§ **Exercise**: Pick each line that has "body" out of the records.

§ **Record excerpts**:

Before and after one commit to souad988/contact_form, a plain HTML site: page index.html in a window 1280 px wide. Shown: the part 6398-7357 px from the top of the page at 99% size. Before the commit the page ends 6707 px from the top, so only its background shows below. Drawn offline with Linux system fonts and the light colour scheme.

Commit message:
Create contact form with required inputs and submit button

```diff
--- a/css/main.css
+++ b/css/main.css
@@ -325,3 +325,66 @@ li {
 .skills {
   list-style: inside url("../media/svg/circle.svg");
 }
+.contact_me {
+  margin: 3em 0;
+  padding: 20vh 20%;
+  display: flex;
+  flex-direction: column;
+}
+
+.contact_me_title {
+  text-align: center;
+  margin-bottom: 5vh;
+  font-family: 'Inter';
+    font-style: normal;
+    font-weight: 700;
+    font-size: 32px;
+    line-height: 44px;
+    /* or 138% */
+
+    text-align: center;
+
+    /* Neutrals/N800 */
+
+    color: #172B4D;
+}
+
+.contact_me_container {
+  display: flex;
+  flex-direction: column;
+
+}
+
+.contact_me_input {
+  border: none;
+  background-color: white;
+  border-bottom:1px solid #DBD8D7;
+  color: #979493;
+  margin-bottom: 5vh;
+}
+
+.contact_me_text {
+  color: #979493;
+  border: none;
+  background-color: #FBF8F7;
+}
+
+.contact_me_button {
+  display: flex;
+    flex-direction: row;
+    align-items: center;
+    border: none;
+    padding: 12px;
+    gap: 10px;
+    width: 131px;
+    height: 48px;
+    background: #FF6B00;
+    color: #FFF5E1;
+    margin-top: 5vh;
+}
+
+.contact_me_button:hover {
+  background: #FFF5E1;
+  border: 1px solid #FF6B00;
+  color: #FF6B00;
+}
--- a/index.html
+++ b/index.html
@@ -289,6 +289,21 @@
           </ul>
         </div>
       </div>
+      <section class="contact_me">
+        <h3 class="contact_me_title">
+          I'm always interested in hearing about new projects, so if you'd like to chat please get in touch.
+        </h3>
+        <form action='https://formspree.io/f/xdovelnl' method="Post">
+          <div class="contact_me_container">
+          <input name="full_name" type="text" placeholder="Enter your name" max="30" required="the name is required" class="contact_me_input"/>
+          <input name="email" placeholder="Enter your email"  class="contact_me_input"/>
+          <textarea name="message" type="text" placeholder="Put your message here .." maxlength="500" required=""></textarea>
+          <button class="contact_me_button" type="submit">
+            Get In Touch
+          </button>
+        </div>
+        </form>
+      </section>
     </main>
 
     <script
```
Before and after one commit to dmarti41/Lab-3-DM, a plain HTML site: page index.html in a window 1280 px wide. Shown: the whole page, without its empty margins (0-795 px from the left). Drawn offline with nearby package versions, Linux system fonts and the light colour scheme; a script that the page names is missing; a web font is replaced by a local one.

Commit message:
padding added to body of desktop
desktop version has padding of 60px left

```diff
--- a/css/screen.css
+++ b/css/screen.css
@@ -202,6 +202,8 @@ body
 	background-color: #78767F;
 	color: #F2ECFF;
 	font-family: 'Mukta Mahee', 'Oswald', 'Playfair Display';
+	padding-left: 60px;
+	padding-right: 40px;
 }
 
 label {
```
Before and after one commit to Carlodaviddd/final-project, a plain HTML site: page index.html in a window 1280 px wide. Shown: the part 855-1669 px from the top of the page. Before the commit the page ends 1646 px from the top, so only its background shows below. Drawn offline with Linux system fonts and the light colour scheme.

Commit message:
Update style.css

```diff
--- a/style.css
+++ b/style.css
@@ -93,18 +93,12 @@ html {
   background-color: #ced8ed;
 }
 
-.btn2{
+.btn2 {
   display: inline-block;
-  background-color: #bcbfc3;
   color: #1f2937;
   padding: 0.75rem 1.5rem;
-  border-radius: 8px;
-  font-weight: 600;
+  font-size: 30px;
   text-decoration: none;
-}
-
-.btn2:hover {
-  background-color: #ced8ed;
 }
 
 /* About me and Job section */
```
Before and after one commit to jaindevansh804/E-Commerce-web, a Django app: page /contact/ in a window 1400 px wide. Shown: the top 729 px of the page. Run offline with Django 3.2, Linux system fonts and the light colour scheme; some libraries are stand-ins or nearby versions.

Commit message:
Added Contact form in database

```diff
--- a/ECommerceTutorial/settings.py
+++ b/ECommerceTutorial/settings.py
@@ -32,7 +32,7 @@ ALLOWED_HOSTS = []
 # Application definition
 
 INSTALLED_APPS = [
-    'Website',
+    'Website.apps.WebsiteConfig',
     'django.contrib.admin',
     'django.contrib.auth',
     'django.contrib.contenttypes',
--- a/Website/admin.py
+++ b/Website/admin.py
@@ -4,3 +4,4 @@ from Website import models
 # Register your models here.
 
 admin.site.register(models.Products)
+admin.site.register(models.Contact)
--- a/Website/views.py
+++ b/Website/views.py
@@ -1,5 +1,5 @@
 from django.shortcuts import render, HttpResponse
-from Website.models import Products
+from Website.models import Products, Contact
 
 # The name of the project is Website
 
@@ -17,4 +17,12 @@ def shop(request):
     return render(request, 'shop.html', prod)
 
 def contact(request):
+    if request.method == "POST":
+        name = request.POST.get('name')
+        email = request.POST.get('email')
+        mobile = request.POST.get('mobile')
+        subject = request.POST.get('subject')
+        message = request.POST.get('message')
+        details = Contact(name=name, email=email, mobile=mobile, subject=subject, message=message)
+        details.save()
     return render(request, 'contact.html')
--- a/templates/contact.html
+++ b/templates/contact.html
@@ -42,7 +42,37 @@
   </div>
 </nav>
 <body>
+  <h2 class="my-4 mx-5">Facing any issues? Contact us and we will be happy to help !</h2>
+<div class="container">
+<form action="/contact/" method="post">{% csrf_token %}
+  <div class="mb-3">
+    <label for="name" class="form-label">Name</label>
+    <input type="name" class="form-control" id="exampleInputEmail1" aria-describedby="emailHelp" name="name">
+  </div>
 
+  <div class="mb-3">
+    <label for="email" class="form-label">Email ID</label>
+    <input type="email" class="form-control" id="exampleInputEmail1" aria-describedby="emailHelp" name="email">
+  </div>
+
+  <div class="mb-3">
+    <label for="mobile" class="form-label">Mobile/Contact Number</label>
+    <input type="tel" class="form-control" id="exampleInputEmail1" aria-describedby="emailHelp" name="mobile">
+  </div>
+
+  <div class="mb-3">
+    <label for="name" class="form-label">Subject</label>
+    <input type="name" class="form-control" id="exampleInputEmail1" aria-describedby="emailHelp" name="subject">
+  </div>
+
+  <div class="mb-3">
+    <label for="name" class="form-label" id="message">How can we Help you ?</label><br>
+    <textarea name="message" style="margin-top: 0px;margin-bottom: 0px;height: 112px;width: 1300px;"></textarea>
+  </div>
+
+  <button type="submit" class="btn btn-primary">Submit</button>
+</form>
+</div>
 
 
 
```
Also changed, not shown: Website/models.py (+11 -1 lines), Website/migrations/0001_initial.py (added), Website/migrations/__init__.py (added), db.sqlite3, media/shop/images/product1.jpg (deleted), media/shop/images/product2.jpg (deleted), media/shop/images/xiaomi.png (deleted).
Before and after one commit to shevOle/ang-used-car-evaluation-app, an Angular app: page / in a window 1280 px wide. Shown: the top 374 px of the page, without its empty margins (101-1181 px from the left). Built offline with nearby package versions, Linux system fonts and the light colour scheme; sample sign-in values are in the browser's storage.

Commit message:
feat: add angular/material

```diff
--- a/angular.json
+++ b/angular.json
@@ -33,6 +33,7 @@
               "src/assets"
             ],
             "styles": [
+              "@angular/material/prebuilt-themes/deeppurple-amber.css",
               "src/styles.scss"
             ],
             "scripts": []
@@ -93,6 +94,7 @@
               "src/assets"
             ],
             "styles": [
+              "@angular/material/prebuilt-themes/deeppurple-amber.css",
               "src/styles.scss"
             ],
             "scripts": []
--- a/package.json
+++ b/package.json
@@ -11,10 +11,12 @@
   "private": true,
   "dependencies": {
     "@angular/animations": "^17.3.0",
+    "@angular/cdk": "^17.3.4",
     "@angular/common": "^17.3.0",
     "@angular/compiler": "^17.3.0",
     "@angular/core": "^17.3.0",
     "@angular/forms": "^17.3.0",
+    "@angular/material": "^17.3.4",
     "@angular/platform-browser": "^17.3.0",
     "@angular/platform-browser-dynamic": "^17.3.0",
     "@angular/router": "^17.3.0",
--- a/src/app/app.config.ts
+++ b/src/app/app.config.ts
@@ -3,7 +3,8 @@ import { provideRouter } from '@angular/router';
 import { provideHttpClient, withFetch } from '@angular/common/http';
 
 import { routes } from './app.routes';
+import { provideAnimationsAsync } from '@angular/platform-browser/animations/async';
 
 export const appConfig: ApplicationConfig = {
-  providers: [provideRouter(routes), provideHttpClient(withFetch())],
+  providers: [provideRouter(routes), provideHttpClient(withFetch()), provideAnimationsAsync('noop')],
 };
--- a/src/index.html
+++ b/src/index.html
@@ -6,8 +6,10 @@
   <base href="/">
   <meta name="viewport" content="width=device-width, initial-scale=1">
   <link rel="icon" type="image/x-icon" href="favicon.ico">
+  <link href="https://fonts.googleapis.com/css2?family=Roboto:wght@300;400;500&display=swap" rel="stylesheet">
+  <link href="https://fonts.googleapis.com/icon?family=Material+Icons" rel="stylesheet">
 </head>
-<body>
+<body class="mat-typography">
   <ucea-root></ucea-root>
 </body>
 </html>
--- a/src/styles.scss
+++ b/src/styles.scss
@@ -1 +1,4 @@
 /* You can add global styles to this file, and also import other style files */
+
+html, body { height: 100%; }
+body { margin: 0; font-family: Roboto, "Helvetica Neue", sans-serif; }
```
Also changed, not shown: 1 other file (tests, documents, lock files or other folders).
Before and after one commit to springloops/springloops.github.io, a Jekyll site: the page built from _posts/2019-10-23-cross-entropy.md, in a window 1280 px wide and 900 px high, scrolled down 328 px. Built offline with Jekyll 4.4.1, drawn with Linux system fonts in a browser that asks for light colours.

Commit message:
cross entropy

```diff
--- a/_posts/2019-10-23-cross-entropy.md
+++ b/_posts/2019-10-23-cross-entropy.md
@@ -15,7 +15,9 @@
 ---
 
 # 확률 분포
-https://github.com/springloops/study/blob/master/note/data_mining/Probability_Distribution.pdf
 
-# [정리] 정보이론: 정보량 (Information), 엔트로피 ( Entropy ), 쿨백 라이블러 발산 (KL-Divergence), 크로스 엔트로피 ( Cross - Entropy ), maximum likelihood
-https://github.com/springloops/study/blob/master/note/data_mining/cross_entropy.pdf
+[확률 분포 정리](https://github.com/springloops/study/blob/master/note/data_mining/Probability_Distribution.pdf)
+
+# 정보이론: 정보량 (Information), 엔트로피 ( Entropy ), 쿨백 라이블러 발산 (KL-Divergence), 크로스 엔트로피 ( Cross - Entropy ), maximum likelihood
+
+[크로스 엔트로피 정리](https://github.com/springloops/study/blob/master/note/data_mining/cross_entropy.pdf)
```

§ **Solution**:
padding added to body of desktop
@@ -202,6 +202,8 @@ body
 <body>
-<body>
+<body class="mat-typography">
 </body>
+html, body { height: 100%; }
+body { margin: 0; font-family: Roboto, "Helvetica Neue", sans-serif; }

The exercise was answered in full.